“Because children face unique hazards from pesticide exposure due to their smaller size and developing organ systems, using toxic pesticides to get control insects, germs, and weeds can harm students much more than it helps. The good news is that these poisons are unnecessary, given the availability of practices and green materials that do not poison people or the environment.

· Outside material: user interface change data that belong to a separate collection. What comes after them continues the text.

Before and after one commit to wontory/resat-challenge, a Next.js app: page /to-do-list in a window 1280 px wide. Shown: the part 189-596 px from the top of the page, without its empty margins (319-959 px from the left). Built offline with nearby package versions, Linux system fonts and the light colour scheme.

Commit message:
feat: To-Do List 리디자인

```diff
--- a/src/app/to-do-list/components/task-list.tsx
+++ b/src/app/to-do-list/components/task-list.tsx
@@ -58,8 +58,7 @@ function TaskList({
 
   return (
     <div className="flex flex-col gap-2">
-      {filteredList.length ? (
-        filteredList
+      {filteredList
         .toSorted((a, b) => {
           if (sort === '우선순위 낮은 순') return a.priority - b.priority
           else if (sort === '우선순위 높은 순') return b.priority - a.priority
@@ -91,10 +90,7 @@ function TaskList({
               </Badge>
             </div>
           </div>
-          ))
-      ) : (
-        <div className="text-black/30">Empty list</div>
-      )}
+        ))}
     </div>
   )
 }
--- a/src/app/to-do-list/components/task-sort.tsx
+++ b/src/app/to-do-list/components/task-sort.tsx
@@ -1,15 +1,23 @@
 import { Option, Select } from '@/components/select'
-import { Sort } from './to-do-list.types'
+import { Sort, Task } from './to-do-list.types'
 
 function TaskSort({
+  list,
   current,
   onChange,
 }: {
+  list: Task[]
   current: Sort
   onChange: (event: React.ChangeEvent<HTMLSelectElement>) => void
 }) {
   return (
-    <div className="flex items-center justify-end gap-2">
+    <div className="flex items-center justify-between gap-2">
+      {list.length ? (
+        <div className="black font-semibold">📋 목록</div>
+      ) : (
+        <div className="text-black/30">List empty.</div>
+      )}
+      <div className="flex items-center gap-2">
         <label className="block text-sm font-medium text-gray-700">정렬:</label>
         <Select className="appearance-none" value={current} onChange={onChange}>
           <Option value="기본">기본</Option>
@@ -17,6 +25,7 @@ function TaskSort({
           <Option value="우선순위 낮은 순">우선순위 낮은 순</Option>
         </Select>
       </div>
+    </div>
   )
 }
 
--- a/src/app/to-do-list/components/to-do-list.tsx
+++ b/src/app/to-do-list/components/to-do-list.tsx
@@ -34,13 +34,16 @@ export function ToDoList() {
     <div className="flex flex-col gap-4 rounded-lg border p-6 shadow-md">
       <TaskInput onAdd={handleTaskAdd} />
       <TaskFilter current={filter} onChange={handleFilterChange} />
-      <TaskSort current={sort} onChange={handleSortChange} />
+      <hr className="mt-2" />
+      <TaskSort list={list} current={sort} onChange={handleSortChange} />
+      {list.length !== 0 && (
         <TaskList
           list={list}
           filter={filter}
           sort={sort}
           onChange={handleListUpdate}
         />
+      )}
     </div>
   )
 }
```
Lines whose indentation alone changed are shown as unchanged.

“Studies show children’s developing organs create “early windows of great vulnerability” during which exposure to pesticides can cause great damage. This is supported by the findings of the American Academy of Pediatrics (AAP), which concluded, “Children encounter pesticides daily and have unique susceptibilities to their potential toxicity.” You can help to eliminate children’s exposure to toxic chemicals by urging school administrators to implement organic management practices that use cultural, mechanical, and biological management strategies, and, as a last resort, defined least-toxic pesticides. See Beyond Pesticides ManageSafeTM database for managing all insects and weeds without toxic pesticides.” –Beyond Pesticides (Continue reading:  Gmail – Action of the Week: Protect kids from pesticides as they go back to school.)

Dams could permanently damage Amazon

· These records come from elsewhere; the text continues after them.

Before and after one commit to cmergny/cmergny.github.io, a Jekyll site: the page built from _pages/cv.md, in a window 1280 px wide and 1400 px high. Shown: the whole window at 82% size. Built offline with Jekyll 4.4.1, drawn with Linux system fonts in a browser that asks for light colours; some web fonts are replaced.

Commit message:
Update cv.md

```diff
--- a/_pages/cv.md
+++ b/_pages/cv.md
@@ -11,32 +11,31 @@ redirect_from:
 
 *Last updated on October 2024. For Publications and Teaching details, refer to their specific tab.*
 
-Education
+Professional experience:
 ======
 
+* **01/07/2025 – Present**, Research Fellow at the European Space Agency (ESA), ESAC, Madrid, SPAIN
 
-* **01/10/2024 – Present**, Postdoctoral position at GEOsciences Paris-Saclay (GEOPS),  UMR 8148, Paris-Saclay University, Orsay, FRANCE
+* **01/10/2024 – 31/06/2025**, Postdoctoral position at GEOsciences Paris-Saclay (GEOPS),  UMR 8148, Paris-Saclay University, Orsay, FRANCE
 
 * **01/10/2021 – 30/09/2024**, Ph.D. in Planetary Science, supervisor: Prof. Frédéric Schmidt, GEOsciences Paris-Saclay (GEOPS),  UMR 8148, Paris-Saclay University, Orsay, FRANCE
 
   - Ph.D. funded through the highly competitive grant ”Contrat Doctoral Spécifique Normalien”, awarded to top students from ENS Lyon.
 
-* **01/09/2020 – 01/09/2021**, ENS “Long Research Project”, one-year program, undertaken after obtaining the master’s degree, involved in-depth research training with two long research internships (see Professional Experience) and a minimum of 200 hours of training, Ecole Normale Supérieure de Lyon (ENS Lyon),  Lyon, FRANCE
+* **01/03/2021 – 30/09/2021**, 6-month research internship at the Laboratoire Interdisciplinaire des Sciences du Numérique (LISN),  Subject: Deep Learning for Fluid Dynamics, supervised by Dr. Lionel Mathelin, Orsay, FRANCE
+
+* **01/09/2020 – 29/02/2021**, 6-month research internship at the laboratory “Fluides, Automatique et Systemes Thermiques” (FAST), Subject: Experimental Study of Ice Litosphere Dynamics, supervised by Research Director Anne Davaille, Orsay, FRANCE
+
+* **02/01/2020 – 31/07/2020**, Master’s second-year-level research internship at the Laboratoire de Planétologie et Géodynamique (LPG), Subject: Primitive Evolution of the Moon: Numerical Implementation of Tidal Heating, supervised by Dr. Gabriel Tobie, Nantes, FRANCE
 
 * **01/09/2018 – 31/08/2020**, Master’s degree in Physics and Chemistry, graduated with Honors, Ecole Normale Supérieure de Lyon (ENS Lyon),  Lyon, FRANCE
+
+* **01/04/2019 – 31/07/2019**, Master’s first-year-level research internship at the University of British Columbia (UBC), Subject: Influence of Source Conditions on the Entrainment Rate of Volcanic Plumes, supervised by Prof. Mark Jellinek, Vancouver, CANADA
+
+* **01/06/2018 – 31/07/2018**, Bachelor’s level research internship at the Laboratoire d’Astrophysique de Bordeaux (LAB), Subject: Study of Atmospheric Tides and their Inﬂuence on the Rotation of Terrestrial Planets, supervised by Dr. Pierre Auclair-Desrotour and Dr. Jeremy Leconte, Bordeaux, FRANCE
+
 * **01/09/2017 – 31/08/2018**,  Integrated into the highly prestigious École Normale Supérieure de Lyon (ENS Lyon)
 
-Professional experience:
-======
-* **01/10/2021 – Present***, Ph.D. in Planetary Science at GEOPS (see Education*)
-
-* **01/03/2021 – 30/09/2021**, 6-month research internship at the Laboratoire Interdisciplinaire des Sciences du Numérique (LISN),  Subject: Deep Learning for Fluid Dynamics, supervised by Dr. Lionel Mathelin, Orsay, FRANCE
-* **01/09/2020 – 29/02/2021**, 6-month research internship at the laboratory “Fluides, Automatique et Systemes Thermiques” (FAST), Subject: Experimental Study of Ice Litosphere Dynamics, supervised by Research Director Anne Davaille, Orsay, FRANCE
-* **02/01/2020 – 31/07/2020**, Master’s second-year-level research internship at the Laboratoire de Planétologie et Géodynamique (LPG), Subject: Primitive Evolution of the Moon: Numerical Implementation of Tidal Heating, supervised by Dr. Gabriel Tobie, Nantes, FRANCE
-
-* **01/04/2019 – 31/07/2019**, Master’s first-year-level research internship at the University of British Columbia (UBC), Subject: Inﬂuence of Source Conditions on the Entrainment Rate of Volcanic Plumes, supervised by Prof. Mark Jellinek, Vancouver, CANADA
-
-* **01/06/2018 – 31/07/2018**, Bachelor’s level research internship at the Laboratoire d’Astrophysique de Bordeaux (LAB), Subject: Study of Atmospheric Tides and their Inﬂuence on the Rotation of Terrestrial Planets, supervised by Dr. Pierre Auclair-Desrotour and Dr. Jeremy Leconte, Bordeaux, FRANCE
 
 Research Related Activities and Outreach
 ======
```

GR: Deforestation on the land and dams on the river are eating away at the Amazon rainforest ecosystem.

EDGARGO LATRUBESSE Image caption The Amazon basin is the largest and most complex river system in the world (Edgargo Latrubesse)

Dams Threaten Amazon Ecosystem

“The Amazon basin could suffer significant and irreversible damage if an extensive dam building programme goes ahead, scientists say. Currently, 428 hydroelectric dams are planned, with 140 already built or under construction. Researchers warn that this could affect the dynamics of the complex river system and put thousands of unique species at risk. The study is published in the journal Nature.

“The world is going to lose the most diverse wetland on the planet,” said lead author Prof Edgargo Latrubesse, from the University of Texas at Austin, US.

Cascading problems for the Amazon

The Amazon basin covers more than 6.1 million sq km, and is the largest and most complex river system on the planet. It has become a key area for hydroelectric dam construction. But this study suggests that the push for renewable energy along the Amazon’s waterways could lead to profound problems. The international team of researchers who carried out the research is particularly concerned about any disruption to the natural movement of sediment in the rivers. This sediment provides a vital source of nutrients for wildlife in the Amazon’s wetlands. It also affects the way the waterways meander and flow. –Rebecca Morelle (Dams could ‘permanently damage Amazon’ – BBC News).